Community Radio Madanpokhara Palpa (Nepal), a women’s community radio project run by local women engages members of the community in monthly meetings to decide on radio programmes which are networked to 60 listener clubs and centres. This community radio develops its annual action plan to stimulate creative and sustainable development work based on the needs of the community.
The session will feature two events that are open to the press: a thematic debate on the Promotion of Pluralism and Good Governance through Media Development (April 1, 10 a.m. to 4.30 p.m., Room X) and the award of the 2003 IPDC-UNESCO Prize for Rural Communication (March 31, 5 p.m. Room X).
The IPDC is the only multilateral forum in the UN system to promote media development in developing countries. It provides funding from voluntary contributions by donor countries while working to secure a healthy environment for the growth of free and pluralistic media in developing countries.
An Intergovernmental Council, composed of 39 member states and elected by UNESCO’s General Conference governs the IPDC whose Bureau consists of eight member states nominated by the Council. The Bureau meets annually to appraise, select and approve funding for media projects.
IPDC projects are wide-ranging - from an African news agency to a women's television venture in a small Pacific island, from a regional media institute in Southern Africa to Nepal's first independent radio station. Since its inception in 1980, the IPDC has supported nearly 1000 projects in 135 countries.
The US$ 20,000 IPDC-UNESCO Prize for Rural Communication will be given to one of the following five finalists:
· “Projet Radio” of the Andrew Lees Trust (Madagascar): since 1999 has identified methodologies for creating education and information access to 350 largely illiterate villages by broadcasting programmes on health, food security and education in local languages. It is currently being scaled up to reach 1000 more villages in the region.
Fara’a Rural Radio (Niger): has set up a network of rural journalists recruited from local communities. They receive basic training on news and information gathering, processing, and production to improve communication between the local population, government departments and development services.

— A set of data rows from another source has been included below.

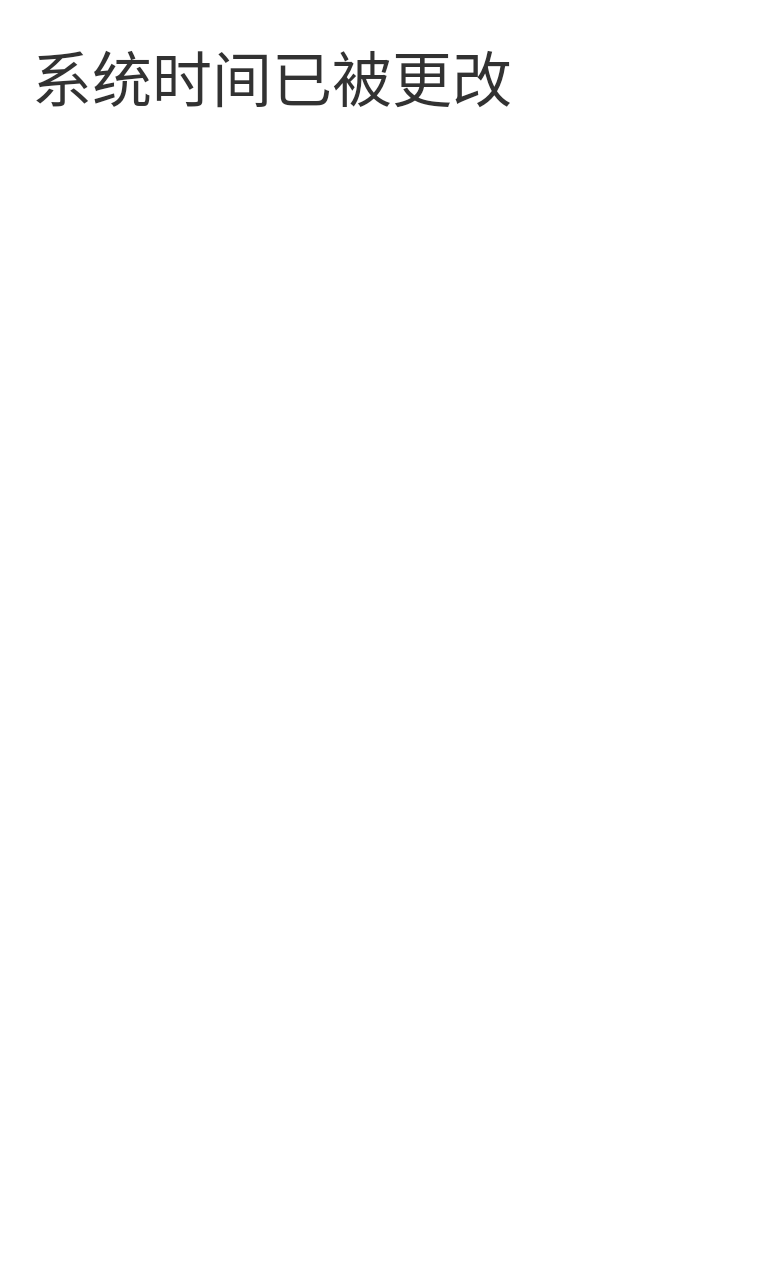
Repository: ShigerD/AndroidSample
Layout: Sample/Sample9_Broadcast_Service/BroadcastReceive/res/layout/activity_main.xml
The author's editor kept a copy of each file at every save. The layout is drawn from the files as they stood at one save, then again after the next save.
It is drawn on a 768 x 1280 px phone screen (xhdpi) without system bars, with theme AppTheme; the app's code is not run.

Above is the layout before, as saved 2016-10-22 07:21:49.

### Sample/Sample9_Broadcast_Service/BroadcastReceive/res/layout/activity_main.xml
<RelativeLayout xmlns:android="http://schemas.android.com/apk/res/android"
    xmlns:tools="http://schemas.android.com/tools"
    android:layout_width="fill_parent"
    android:layout_height="fill_parent"
    android:paddingBottom="@dimen/activity_vertical_margin"
    android:paddingLeft="@dimen/activity_horizontal_margin"
    android:paddingRight="@dimen/activity_horizontal_margin"
    android:paddingTop="@dimen/activity_vertical_margin"
    tools:context="com.example.broadcastreceive.MainActivity" >

    <TextView
        android:layout_width="wrap_content"
        android:layout_height="wrap_content"
        android:textSize="30sp"
        android:gravity="center"
        android:text="@string/myString" />

</RelativeLayout>

### Sample/Sample9_Broadcast_Service/BroadcastReceive/res/values/strings.xml
<?xml version="1.0" encoding="utf-8"?>
<resources>

    <string name="app_name">BroadcastReceive</string>
    <string name="hello_world">Hello world!</string>
    <string name="action_settings">Settings</string>
    <string name="myString">系统时间已被更改</string>
	<string name="myButton">确定</string>

</resources>

Loaded but not shown: Sample/Sample9_Broadcast_Service/BroadcastReceive/res/values/styles.xml (common file); Sample/Sample9_Broadcast_Service/BroadcastReceive/res/values-v11/styles.xml (common file); Sample/Sample9_Broadcast_Service/BroadcastReceive/res/values-v14/styles.xml (common file); Sample/Sample9_Broadcast_Service/BroadcastReceive/res/values/dimens.xml (common file); Sample/Sample9_Broadcast_Service/BroadcastReceive/res/values-w820dp/dimens.xml (common file)

After the next save:
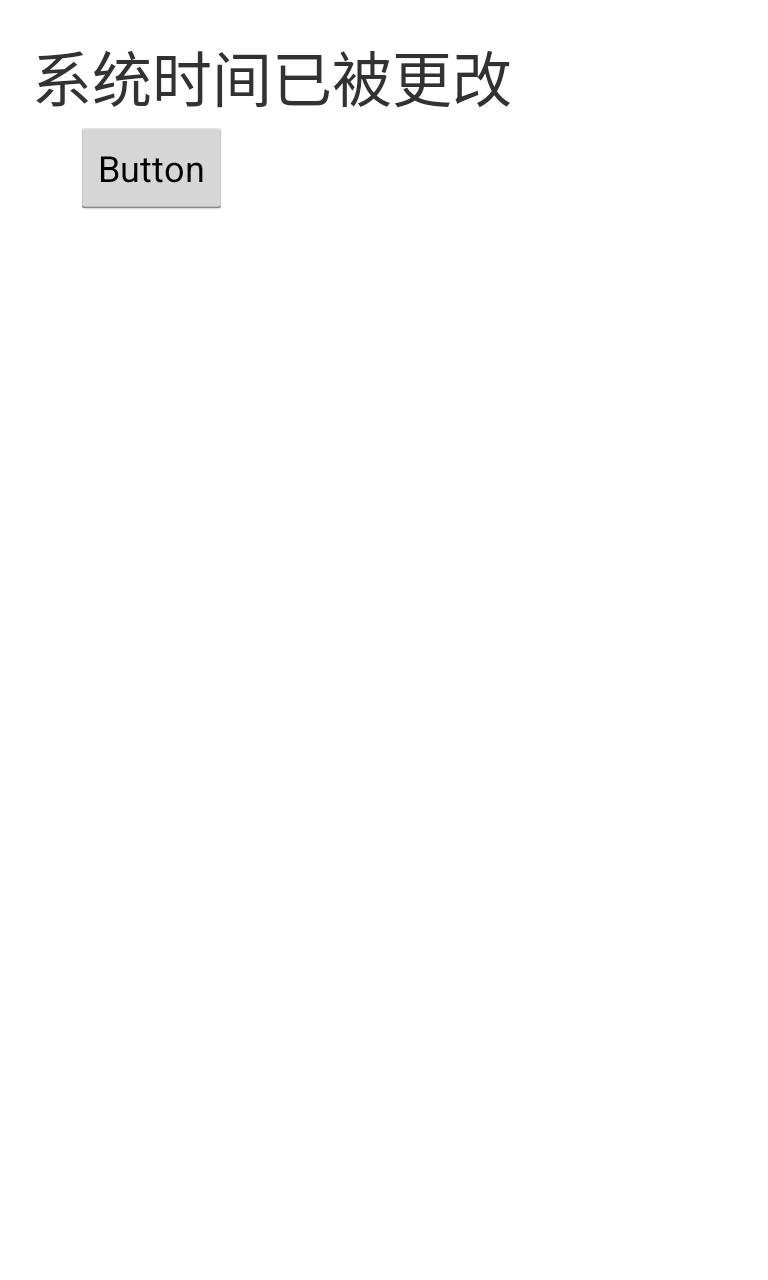
Saved 76 s later.
--- a/Sample/Sample9_Broadcast_Service/BroadcastReceive/res/layout/activity_main.xml
+++ b/Sample/Sample9_Broadcast_Service/BroadcastReceive/res/layout/activity_main.xml
@@ -9,10 +9,20 @@
     tools:context="com.example.broadcastreceive.MainActivity" >
 
     <TextView
+        android:id="@+id/textView1"
         android:layout_width="wrap_content"
         android:layout_height="wrap_content"
-        android:textSize="30sp"
         android:gravity="center"
-        android:text="@string/myString" />
+        android:text="@string/myString"
+        android:textSize="30sp" />
+
+    <Button
+        android:id="@+id/myButton"
+        android:layout_width="wrap_content"
+        android:layout_height="wrap_content"
+        android:layout_alignLeft="@+id/textView1"
+        android:layout_below="@+id/textView1"
+        android:layout_marginLeft="21dp"
+        android:text="Button" />
 
 </RelativeLayout>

People First Network Project (Solomon Islands): a growing rural communications network of solar-powered, community-owned and managed e-mail stations is connected to the internet. It disseminates local content in response to basic needs and provides distance education and information to foster indigenous business development and to encourage the participation of women in the information society.
Radio Toco (Trinidad and Tobago): since its launch in 1997, is the first and only community-based radio station in the country and has been using news and interviews to inform and educate the community, promote development initiatives, and motivate women’s participation in sustainable development.
On April 1, following the plenary session that approves projects, the IPDC will open the thematic debate with the participation of: Valdas Adamkus, former President of Lithuania and UNESCO Goodwill Ambassador for the Construction of Knowledge Societies; Professor Kwame Karikari, Executive Director of the Media Foundation for West Africa (Ghana); Narasinhan Ram, Editor-in-Chief of The Hindu, India; Jeff Lovitt, Director of Communications of the international nongovernmental organization Transparency International; Kubashini Rama, Deputy Director of Genderlinks in South Africa; and Nasim Zehra, an independent journalist from Pakistan.
For more information see: www.unesco.org/webworld/ipdc